Vol. 238, Issue 4833, pp. 1528-1534
DOI: 10.1126/science.238.4833.1528

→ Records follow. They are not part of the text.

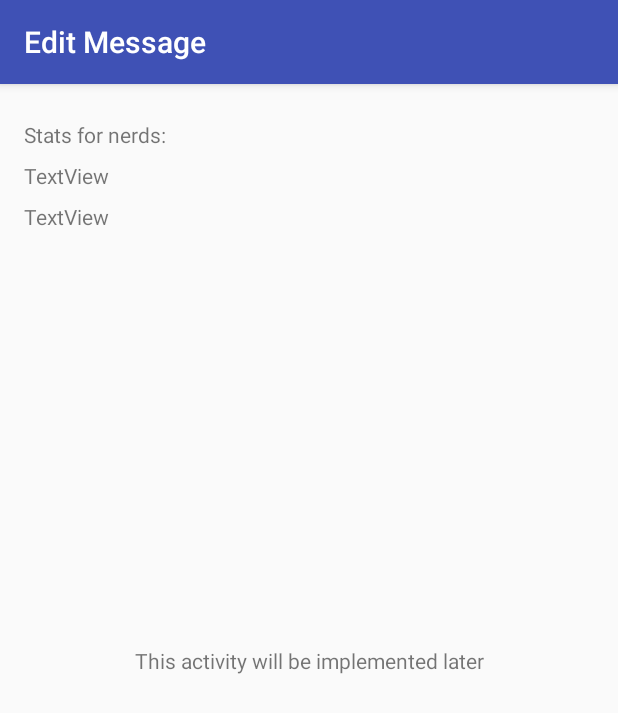
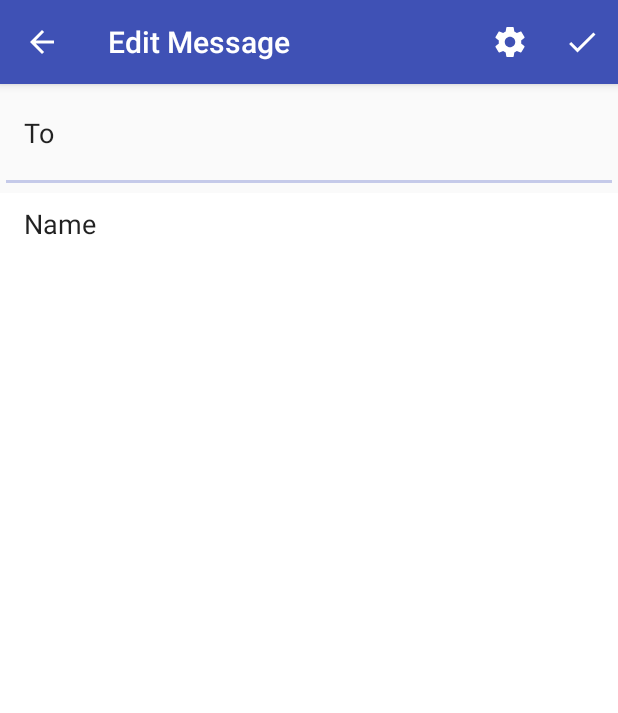
Before and after one commit to mryuezhang/NextText, an Android app: the EditMessageActivity screen opened directly, with no data from a screen before it, on a phone screen of 412 x 824 dp. Shown: the top 713 px of the screen. Run offline under Robolectric (Android 15) with nearby library versions, the phone set to English and light mode, and no system bars; 4 statements that could not run were skipped.

Commit message:
Added edit functionality

```diff
--- a/app/src/main/AndroidManifest.xml
+++ b/app/src/main/AndroidManifest.xml
@@ -33,6 +33,8 @@
             android:theme="@style/AppTheme.NoActionBar">
         </activity>
         <activity android:name=".UI.EditMessageActivity"
+            android:parentActivityName=".UI.MessageConfigureActivity"
+            android:theme="@style/AppTheme.NoActionBar"
             android:label="Edit Message">
         </activity>
     </application>
--- a/app/src/main/java/com/example/yue/nexttext/UI/EditMessageActivity.kt
+++ b/app/src/main/java/com/example/yue/nexttext/UI/EditMessageActivity.kt
@@ -1,9 +1,12 @@
 package com.example.yue.nexttext.UI
 
+import android.app.Activity
 import android.content.Context
 import android.content.Intent
 import android.os.Bundle
 import android.support.v7.app.AppCompatActivity
+import android.view.Menu
+import android.view.MenuItem
 import com.example.yue.nexttext.DataType.MessageWrapper
 import com.example.yue.nexttext.R
 import kotlinx.android.synthetic.main.activity_edit_message.*
@@ -11,15 +14,57 @@ import kotlinx.android.synthetic.main.activity_edit_message.*
 /**
  * Created by yue on 2017-10-28.
  */
-class EditMessageActivity: AppCompatActivity() {
+class EditMessageActivity: AppCompatActivity(), MessageDataPasser{
+
+    private var receivedMessage: MessageWrapper? = null
+    private var editedMessage: MessageWrapper? = null
 
     override fun onCreate(savedInstanceState: Bundle?) {
         super.onCreate(savedInstanceState)
         setContentView(R.layout.activity_edit_message)
+        setSupportActionBar(toolbar)
+        supportActionBar?.setDisplayHomeAsUpEnabled(true)
 
-        val messageWrapper: MessageWrapper = intent.getParcelableExtra<MessageWrapper>(Utilities.EDIT_DATA)
-        textView2.text = messageWrapper.message._to
-        textView3.text = messageWrapper.message._content
+        receivedMessage = intent.getParcelableExtra<MessageWrapper>(Utilities.EDIT_DATA)
+
+        if (receivedMessage!!.message._to.contains("@")){
+            val contentFragment = EditEmailFragment()
+            contentFragment.arguments = intent.extras
+
+            fragmentManager.beginTransaction()
+                    .add(R.id.fragment_container, contentFragment, "Email").commit()
+        }
+        else{
+            val contentFragment = EditSMSFragment()
+            contentFragment.arguments = intent.extras
+
+            fragmentManager.beginTransaction()
+                    .add(R.id.fragment_container, contentFragment, "SMS").commit()
+        }
+    }
+
+    override fun onCreateOptionsMenu(menu: Menu?): Boolean {
+        menuInflater.inflate(R.menu.menu_edit_message, menu)
+        return true
+    }
+
+    override fun onOptionsItemSelected(item: MenuItem): Boolean  = when(item.itemId) {
+            R.id.action_don_edit -> {
+                val fragment = if (fragmentManager.findFragmentByTag("SMS") != null){
+                    fragmentManager.findFragmentByTag("SMS")
+                } else {
+                    fragmentManager.findFragmentByTag("Email")
+                }
+                fragmentManager.beginTransaction().remove(fragment).commit()
+                true
+            }
+            else -> super.onOptionsItemSelected(item)
+    }
+
+    override fun onDataPass(data: MessageWrapper) {
+        intent.putExtra(Utilities.EDITED_DATA, data)
+        setResult(Activity.RESULT_OK, intent)
+        finish()
     }
 
     companion object {
--- /dev/null
+++ b/app/src/main/java/com/example/yue/nexttext/UI/EditSMSFragment.kt
@@ -0,0 +1,48 @@
+package com.example.yue.nexttext.UI
+
+import android.app.Fragment
+import android.content.Context
+import android.os.Bundle
+import android.view.LayoutInflater
+import android.view.View
+import android.view.ViewGroup
+import android.widget.TextView
+import com.example.yue.nexttext.DataType.MessageWrapper
+import com.example.yue.nexttext.R
+import kotlinx.android.synthetic.main.fragment_eidt_sms.*
+
+/**
+ * Created by yue on 2017-11-01.
+ */
+class EditSMSFragment: Fragment() {
+    private var messageDataPasser: MessageDataPasser? = null
+    private var receivedMessage: MessageWrapper? = null
+
+    override fun onAttach(context: Context?) {
+        super.onAttach(context)
+        messageDataPasser = context as MessageDataPasser
+    }
+
+    override fun onCreateView(inflater: LayoutInflater?, container: ViewGroup?, savedInstanceState: Bundle?): View =
+            inflater!!.inflate(R.layout.fragment_eidt_sms, container, false)
+
+    override fun onActivityCreated(savedInstanceState: Bundle?) {
+        super.onActivityCreated(savedInstanceState)
+
+        receivedMessage = arguments.getParcelable(Utilities.EDIT_DATA)
+
+        edit_to.setText(receivedMessage!!.message._to, TextView.BufferType.EDITABLE)
+
+        edit_content.setText(receivedMessage!!.message._content, TextView.BufferType.EDITABLE)
+
+    }
+
+    override fun onPause() {
+        super.onPause()
+
+        receivedMessage!!.message._to = edit_to.text.toString()
+        receivedMessage!!.message._content = edit_content.text.toString()
+
+        messageDataPasser!!.onDataPass(receivedMessage!!)
+    }
+}
--- /dev/null
+++ b/app/src/main/java/com/example/yue/nexttext/UI/MessageDataPasser.kt
@@ -0,0 +1,10 @@
+package com.example.yue.nexttext.UI
+
+import com.example.yue.nexttext.DataType.MessageWrapper
+
+/**
+ * Created by yue on 2017-11-01.
+ */
+interface MessageDataPasser {
+    fun onDataPass(data: MessageWrapper)
+}
--- a/app/src/main/java/com/example/yue/nexttext/UI/Utilities.kt
+++ b/app/src/main/java/com/example/yue/nexttext/UI/Utilities.kt
@@ -14,6 +14,7 @@ class Utilities {
         val INCOMPLETE_DATA = "IncompleteMessageDataObject"
         val COMPLETE_DATA = "CompleteMessageDataObject"
         val EDIT_DATA = "EditDataObject"
+        val EDITED_DATA = "EditedDataObject"
 
         val dateFormat = SimpleDateFormat("EEE, MMMM, d, yyyy")
         val timeFormat = SimpleDateFormat("h:mm a")
--- /dev/null
+++ b/app/src/main/res/drawable/ic_settings.xml
@@ -0,0 +1,9 @@
+<vector xmlns:android="http://schemas.android.com/apk/res/android"
+        android:width="24dp"
+        android:height="24dp"
+        android:viewportWidth="24.0"
+        android:viewportHeight="24.0">
+    <path
+        android:pathData="M19.43,12.98c0.04,-0.32 0.07,-0.64 0.07,-0.98s-0.03,-0.66 -0.07,-0.98l2.11,-1.65c0.19,-0.15 0.24,-0.42 0.12,-0.64l-2,-3.46c-0.12,-0.22 -0.39,-0.3 -0.61,-0.22l-2.49,1c-0.52,-0.4 -1.08,-0.73 -1.69,-0.98l-0.38,-2.65C14.46,2.18 14.25,2 14,2h-4c-0.25,0 -0.46,0.18 -0.49,0.42l-0.38,2.65c-0.61,0.25 -1.17,0.59 -1.69,0.98l-2.49,-1c-0.23,-0.09 -0.49,0 -0.61,0.22l-2,3.46c-0.13,0.22 -0.07,0.49 0.12,0.64l2.11,1.65c-0.04,0.32 -0.07,0.65 -0.07,0.98s0.03,0.66 0.07,0.98l-2.11,1.65c-0.19,0.15 -0.24,0.42 -0.12,0.64l2,3.46c0.12,0.22 0.39,0.3 0.61,0.22l2.49,-1c0.52,0.4 1.08,0.73 1.69,0.98l0.38,2.65c0.03,0.24 0.24,0.42 0.49,0.42h4c0.25,0 0.46,-0.18 0.49,-0.42l0.38,-2.65c0.61,-0.25 1.17,-0.59 1.69,-0.98l2.49,1c0.23,0.09 0.49,0 0.61,-0.22l2,-3.46c0.12,-0.22 0.07,-0.49 -0.12,-0.64l-2.11,-1.65zM12,15.5c-1.93,0 -3.5,-1.57 -3.5,-3.5s1.57,-3.5 3.5,-3.5 3.5,1.57 3.5,3.5 -1.57,3.5 -3.5,3.5z"
+        android:fillColor="#FFFFFF"/>
+</vector>
--- a/app/src/main/res/layout/activity_edit_message.xml
+++ b/app/src/main/res/layout/activity_edit_message.xml
@@ -1,59 +1,29 @@
 <?xml version="1.0" encoding="utf-8"?>
-<android.support.constraint.ConstraintLayout
+<LinearLayout
     xmlns:android="http://schemas.android.com/apk/res/android"
     xmlns:app="http://schemas.android.com/apk/res-auto"
-    xmlns:tools="http://schemas.android.com/tools"
+    android:orientation="vertical"
     android:layout_width="match_parent"
     android:layout_height="match_parent">
 
-    <TextView
-        android:id="@+id/textView"
-        android:layout_width="wrap_content"
+    <android.support.design.widget.AppBarLayout
+        android:layout_width="match_parent"
         android:layout_height="wrap_content"
-        android:layout_marginBottom="8dp"
-        android:layout_marginEnd="8dp"
-        android:layout_marginStart="8dp"
-        android:layout_marginTop="8dp"
-        android:text="This activity will be implemented later"
-        app:layout_constraintBottom_toBottomOf="parent"
-        app:layout_constraintEnd_toEndOf="parent"
-        app:layout_constraintStart_toStartOf="parent"
-        app:layout_constraintTop_toTopOf="parent" />
+        android:theme="@style/AppTheme.AppBarOverlay">
 
-    <TextView
-        android:id="@+id/textView2"
-        android:layout_width="0dp"
-        android:layout_height="wrap_content"
-        android:layout_marginEnd="16dp"
-        android:layout_marginStart="16dp"
-        android:layout_marginTop="8dp"
-        android:text="TextView"
-        app:layout_constraintEnd_toEndOf="parent"
-        app:layout_constraintStart_toStartOf="parent"
-        app:layout_constraintTop_toBottomOf="@+id/textView4" />
+        <android.support.v7.widget.Toolbar
+            android:id="@+id/toolbar"
+            android:layout_width="match_parent"
+            android:layout_height="?attr/actionBarSize"
+            android:background="?attr/colorPrimary"
+            app:popupTheme="@style/AppTheme.PopupOverlay" />
 
-    <TextView
-        android:id="@+id/textView3"
-        android:layout_width="0dp"
-        android:layout_height="wrap_content"
-        android:layout_marginEnd="16dp"
-        android:layout_marginStart="16dp"
-        android:layout_marginTop="8dp"
-        android:text="TextView"
-        app:layout_constraintEnd_toEndOf="parent"
-        app:layout_constraintHorizontal_bias="0.0"
-        app:layout_constraintStart_toStartOf="parent"
-        app:layout_constraintTop_toBottomOf="@+id/textView2" />
+    </android.support.design.widget.AppBarLayout>
 
-    <TextView
-        android:id="@+id/textView4"
-        android:layout_width="0dp"
-        android:layout_height="wrap_content"
-        android:layout_marginEnd="16dp"
-        android:layout_marginStart="16dp"
-        android:layout_marginTop="24dp"
-        android:text="Stats for nerds: "
-        app:layout_constraintEnd_toEndOf="parent"
-        app:layout_constraintStart_toStartOf="parent"
-        app:layout_constraintTop_toTopOf="parent" />
-</android.support.constraint.ConstraintLayout>
+    <FrameLayout
+        android:id="@+id/fragment_container"
+        android:layout_width="match_parent"
+        android:layout_height="match_parent">
+    </FrameLayout>
+
+</LinearLayout>
--- /dev/null
+++ b/app/src/main/res/layout/fragment_eidt_sms.xml
@@ -0,0 +1,32 @@
+<?xml version="1.0" encoding="utf-8"?>
+<LinearLayout xmlns:android="http://schemas.android.com/apk/res/android"
+    android:id="@+id/fragment_edit_sms"
+    android:orientation="vertical" android:layout_width="match_parent"
+    android:layout_height="match_parent">
+    <com.example.yue.nexttext.UI.EditTextViewWithPrefix
+        android:tag="To     "
+        android:id="@+id/edit_to"
+        android:layout_width="match_parent"
+        android:layout_height="wrap_content"
+        android:ems="10"
+        android:paddingStart="16dp"
+        android:paddingEnd="16dp"
+        android:paddingTop="24dp"
+        android:paddingBottom="24dp"
+        android:inputType="phone"/>
+
+    <EditText
+        android:id="@+id/edit_content"
+        android:gravity="top|start"
+        android:textAlignment="gravity"
+        android:layout_width="match_parent"
+        android:layout_height="match_parent"
+        android:background="@color/white"
+        android:paddingStart="16dp"
+        android:paddingEnd="16dp"
+        android:paddingTop="8dp"
+        android:paddingBottom="24dp"
+        android:inputType="textMultiLine"
+        android:text="Name" />
+
+</LinearLayout>
--- a/app/src/main/res/layout/message_list_item_layout.xml
+++ b/app/src/main/res/layout/message_list_item_layout.xml
@@ -9,11 +9,12 @@
         android:id="@+id/messageList_item_title"
         android:layout_width="match_parent"
         android:layout_height="wrap_content"
-        android:paddingBottom="8dp"
+        android:paddingBottom="0dp"
         android:paddingTop="8dp"
         android:paddingStart="16dp"
         android:paddingEnd="16dp"
         android:textColor="#212121"
+        android:textSize="17sp"
         android:text="Title"/>
 
     <TextView
@@ -23,7 +24,6 @@
         android:paddingBottom="8dp"
         android:paddingEnd="16dp"
         android:paddingStart="16dp"
-        android:textColor="#212121"
         android:lines="2"
         android:maxLines="2"
         android:text="Content"/>
--- /dev/null
+++ b/app/src/main/res/menu/menu_edit_message.xml
@@ -0,0 +1,17 @@
+<?xml version="1.0" encoding="utf-8"?>
+<menu xmlns:android="http://schemas.android.com/apk/res/android"
+    xmlns:app="http://schemas.android.com/apk/res-auto">
+    <item
+        android:id="@+id/action_edit_trigger"
+        android:orderInCategory="100"
+        android:icon="@drawable/ic_settings"
+        android:title="Edit Trigger"
+        app:showAsAction="ifRoom" />
+
+    <item
+        android:id="@+id/action_don_edit"
+        android:orderInCategory="100"
+        android:icon="@drawable/ic_done"
+        android:title="Finish"
+        app:showAsAction="ifRoom" />
+</menu>
```
Also changed, not shown: app/src/main/java/com/example/yue/nexttext/Database/MessageManager.java (+8 -2 lines), app/src/main/java/com/example/yue/nexttext/UI/EditEmailFragment.kt (added, +54 -0 lines), app/src/main/java/com/example/yue/nexttext/UI/MessageListActivity.kt (+19 -3 lines), app/src/main/java/com/example/yue/nexttext/UI/MessageListAdapter.kt (+19 -2 lines), app/src/main/res/layout/fragment_edit_email.xml (added, +45 -0 lines).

One of the major astronomical discoveries of the last two decades was the detection of luminous x-ray binary star systems in which gravitational energy from accretion is released by the emission of x-ray photons, which have energies in the range of 0.1 to 10 kiloelectron volts. Recent observations have shown that some of these binary sources also emit photons in the energy range of 1012 electron volts and above. Such sources contain a rotating neutron star that is accreting matter from a companion. Techniques to detect such radiation are ground-based, simple, and inexpensive. Four binary sources (Hercules X-1, 4U0115+63, Vela X-1, and Cygnus X-3) have been observed by at least two independent groups. Although the discovery of such very high energy "gamma-ray binaries" was not theoretically anticipated, models have now been proposed that attempt to explain the behavior of one or more of the sources. The implications of these observations is that a significant portion of the more energetic cosmic rays observed on Earth may arise from the action of similar sources within the galaxy during the past few million years.